Peter Krsko's residency is presented by the UW-Madison Arts Institute and hosted by the Department of Biological Systems Engineering. Co-sponsors include the Departments of Art, Design Studies, and Physics. The visiting artists are Dan Steinhilber and Katie Schofield.
Through interaction with the students, Krsko focuses on developing a new body of sculptural work and project-oriented lesson plans that further promote the topics of biomimetic/bioinspired art and science/art intersection to the general public.
About the Residency
The goal of this residency is to develop novel concepts, methods and materials in order to create new artwork, and more importantly, advance new bioinspired solutions to current societal challenges. Krsko will focus on student interaction, project-oriented learning and the development of new original artwork. This artwork will be exhibited in a gallery and published in this online resource www.zoethica.com, with the goal of continuing to educate the public about bioinspired systems after the residency’s conclusion.
Course: BSE 375 / Art 469/ Design Studies 469 - Interdisciplinary Studies in the Arts
Title: Zoethica: Bioinspired Art and Science
Day/Time: Tuesdays/Thursdays, 4:30 - 6:00 pm
Limit: 18 students from any discipline
Students will engage in a hands-on study of the natural world utilizing modern instrumentation. Krsko will guide students to observe natural materials, organizsms and systems at micro-, meso- and macroscopic levels. During this process, students will analyze artistic and scientific approaches to studying nature and develop novel materials and systems based on natural concepts. The students will review current literature, engage in lab measurements and develop their own artwork (to be exhibited at the end of the semester) as well as creating bioinspired STEAM curricula for the Zoethica website.
In 2006, while working on a Ph.D. in Biophysics and Materials Science, Krsko discovered a way to use a traditional scanning electron microscope as a focused electron beam lithography instrument, enabling him to create artwork viewable only with a microscope.
After receiving his degree, Krsko was awarded a fellowship at the National Institutes of Health, where his interests expanded into medically-relevant biological communities, bacterial biofilms, bioinspired materials, colors and vision and the combination of science and art in order to develop unique lesson plans for young students. He continues providing educational services to schools, summer camps, after-school programs and correctional facilities today.
Krsko also creates collaborative and community public art, such as sculptures and murals, inspired by biological concepts of diversity, differentiation, participation and co-ownership. His sculptural installations mimic the structure and form of natural entities as well as the dynamics and laws of interactions among members of the ecosystems. This work has been presented in numerous galleries, festivals and publications.

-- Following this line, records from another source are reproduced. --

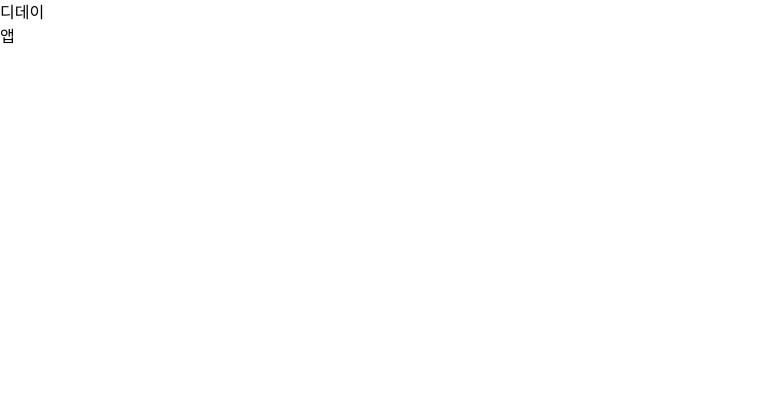
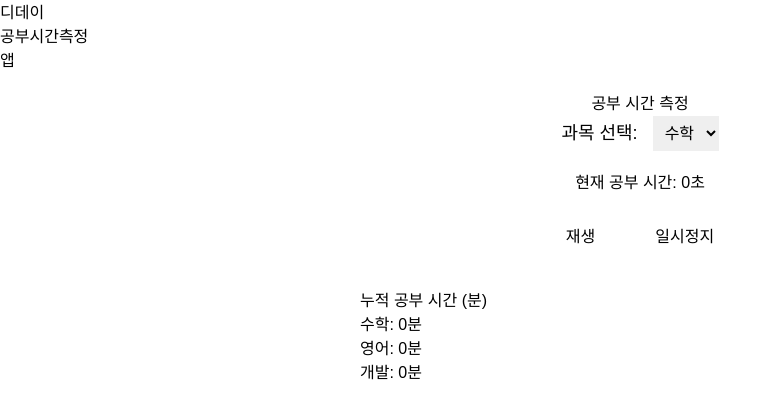
Before and after one commit to kimminsu31415/StudyWithMe, a React (Create React App) app: page /StudyTimer in a window 1280 px wide. Before the commit this address had no page. Shown: the top 418 px of the page, without its empty margins (0-782 px from the left). Built offline with nearby package versions, Linux system fonts and the light colour scheme; a web font is replaced by a local one.

Commit message:
add: 공부 타이머 기능1

```diff
--- a/src/Routes.js
+++ b/src/Routes.js
@@ -4,6 +4,7 @@ import { BrowserRouter as Router, Routes, Route, Link } from "react-router-dom";
 import About from "./pages/About";
 import AppContent from "./AppContent";
 import DayCounter from "./DayCounter";
+import StudyTimer from "./StudyTimer";
 
 function AppRoutes() {
   return (
@@ -14,12 +15,16 @@ function AppRoutes() {
             <Link to="/dday">디데이</Link>
           </li>
           <li>
+            <Link to="/StudyTimer">공부시간측정</Link>
+          </li>
+          <li>
             <Link to="/app">앱</Link>
           </li>
         </ul>
       </nav>
       <Routes>
         <Route path="/dday" element={<DayCounter />} />
+        <Route path="/StudyTimer" element={<StudyTimer />} />
         <Route path="/app" element={<AppContent />} />
       </Routes>
     </Router>
--- /dev/null
+++ b/src/StudyTimer.js
@@ -0,0 +1,152 @@
+// src/StudyTimer.js
+import React, { useState, useRef, useEffect } from "react";
+
+const categories = ["수학", "영어", "개발"];
+
+const StudyTimer = () => {
+  // 선택한 과목 상태
+  const [selectedCategory, setSelectedCategory] = useState(categories[0]);
+  // 현재 타이머(초 단위)
+  const [currentTime, setCurrentTime] = useState(0);
+  // 누적 공부 시간(분 단위, 각 과목별로 저장)
+  const [accumulatedTimes, setAccumulatedTimes] = useState({
+    수학: 0,
+    영어: 0,
+    개발: 0,
+  });
+  // 공부 중인지 여부 (재생/일시정지)
+  const [isRunning, setIsRunning] = useState(false);
+  // 타이머 interval ID 저장 (useRef로 관리하여 컴포넌트 리렌더링 시 유지)
+  const timerInterval = useRef(null);
+
+  // "카테고리 선택" 변경 시 타이머 초기화 (혹은 현재 타이머는 그대로, 누적 값은 별도 유지)
+  const handleCategoryChange = (e) => {
+    // 과목 전환 시에는 현재 공부 중이면 일시정지하는 것이 좋습니다.
+    if (isRunning) {
+      handleStop();
+    }
+    setSelectedCategory(e.target.value);
+    // 현재 시간 초기화
+    setCurrentTime(0);
+  };
+
+  // 재생 버튼 클릭 시
+  const handleStart = () => {
+    if (isRunning) return; // 이미 실행 중이면 무시
+
+    setIsRunning(true);
+    // 1초마다 currentTime 업데이트
+    timerInterval.current = setInterval(() => {
+      setCurrentTime((prevTime) => prevTime + 1);
+    }, 1000);
+  };
+
+  // 일시정지 버튼 클릭 시
+  const handleStop = () => {
+    if (!isRunning) return;
+
+    clearInterval(timerInterval.current);
+    setIsRunning(false);
+
+    // 현재 초 단위를 분으로 변환하여 누적 시간에 추가
+    setAccumulatedTimes((prev) => ({
+      ...prev,
+      [selectedCategory]: prev[selectedCategory] + Math.floor(currentTime / 60),
+    }));
+
+    // 타이머는 재시작 시 0초부터 시작하도록 초기화
+    setCurrentTime(0);
+  };
+
+  // 컴포넌트 언마운트 시 타이머 정리
+  useEffect(() => {
+    return () => clearInterval(timerInterval.current);
+  }, []);
+
+  return (
+    <div style={styles.container}>
+      <h1>공부 시간 측정</h1>
+      {/* 카테고리 선택 */}
+      <div style={styles.row}>
+        <label style={styles.label}>과목 선택: </label>
+        <select
+          value={selectedCategory}
+          onChange={handleCategoryChange}
+          style={styles.select}
+        >
+          {categories.map((category) => (
+            <option key={category} value={category}>
+              {category}
+            </option>
+          ))}
+        </select>
+      </div>
+
+      {/* 타이머 표시 */}
+      <div style={styles.timerBox}>
+        <h2>현재 공부 시간: {currentTime}초</h2>
+      </div>
+
+      {/* 재생 및 일시정지 버튼 */}
+      <div style={styles.buttonRow}>
+        <button onClick={handleStart} style={styles.button}>
+          재생
+        </button>
+        <button onClick={handleStop} style={styles.button}>
+          일시정지
+        </button>
+      </div>
+
+      {/* 누적 공부 시간 표시 */}
+      <div style={styles.accumulatedBox}>
+        <h2>누적 공부 시간 (분)</h2>
+        <ul>
+          {categories.map((category) => (
+            <li key={category}>
+              {category}: {accumulatedTimes[category]}분
+            </li>
+          ))}
+        </ul>
+      </div>
+    </div>
+  );
+};
+
+const styles = {
+  container: {
+    maxWidth: "600px",
+    margin: "0 auto",
+    padding: "20px",
+    textAlign: "center",
+    fontFamily: "Arial, sans-serif",
+  },
+  row: {
+    marginBottom: "20px",
+  },
+  label: {
+    marginRight: "10px",
+    fontSize: "18px",
+  },
+  select: {
+    padding: "8px",
+    fontSize: "16px",
+  },
+  timerBox: {
+    marginBottom: "20px",
+  },
+  buttonRow: {
+    marginBottom: "20px",
+  },
+  button: {
+    padding: "10px 20px",
+    fontSize: "16px",
+    margin: "0 10px",
+    cursor: "pointer",
+  },
+  accumulatedBox: {
+    marginTop: "30px",
+    textAlign: "left",
+  },
+};
+
+export default StudyTimer;
```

Katie Schofield combines traditional crocheting techniques with new material and hyperbolic geometries. The resulting sculptures share many similarities with sea coral, especially the large surface area to volume ratio. The corals, as organisms residing on the sea bottom, intake nutrients by filtering their environment. The more water they can filter through their bodies, the more nutrients they obtain.
Schofield explores unique ways to maximize the surface area of her pieces by group assemblies of hyperbolic shapes. Working with Schofield, the students will stretch their mathematical imagination literally into new dimensions.
Dan Steinhilber is a sculptor, whose original approach to utilizing new sculptural material has been widely noted. His recent research and development in areas of robotics and mechanical systems is inspired by soft body organisms, such as jellyfish or unicellular organism. His artwork explores very similar approaches in order to reach new definition of shape and volume, whether static or dynamic.
Besides transforming two-dimensional shapes into three-dimensional objects, the students through Steinhilber's lessons will also get a chance to investigate fluid mechanics, pressure gradients and how a system in equilibrium results in a mechanical movement.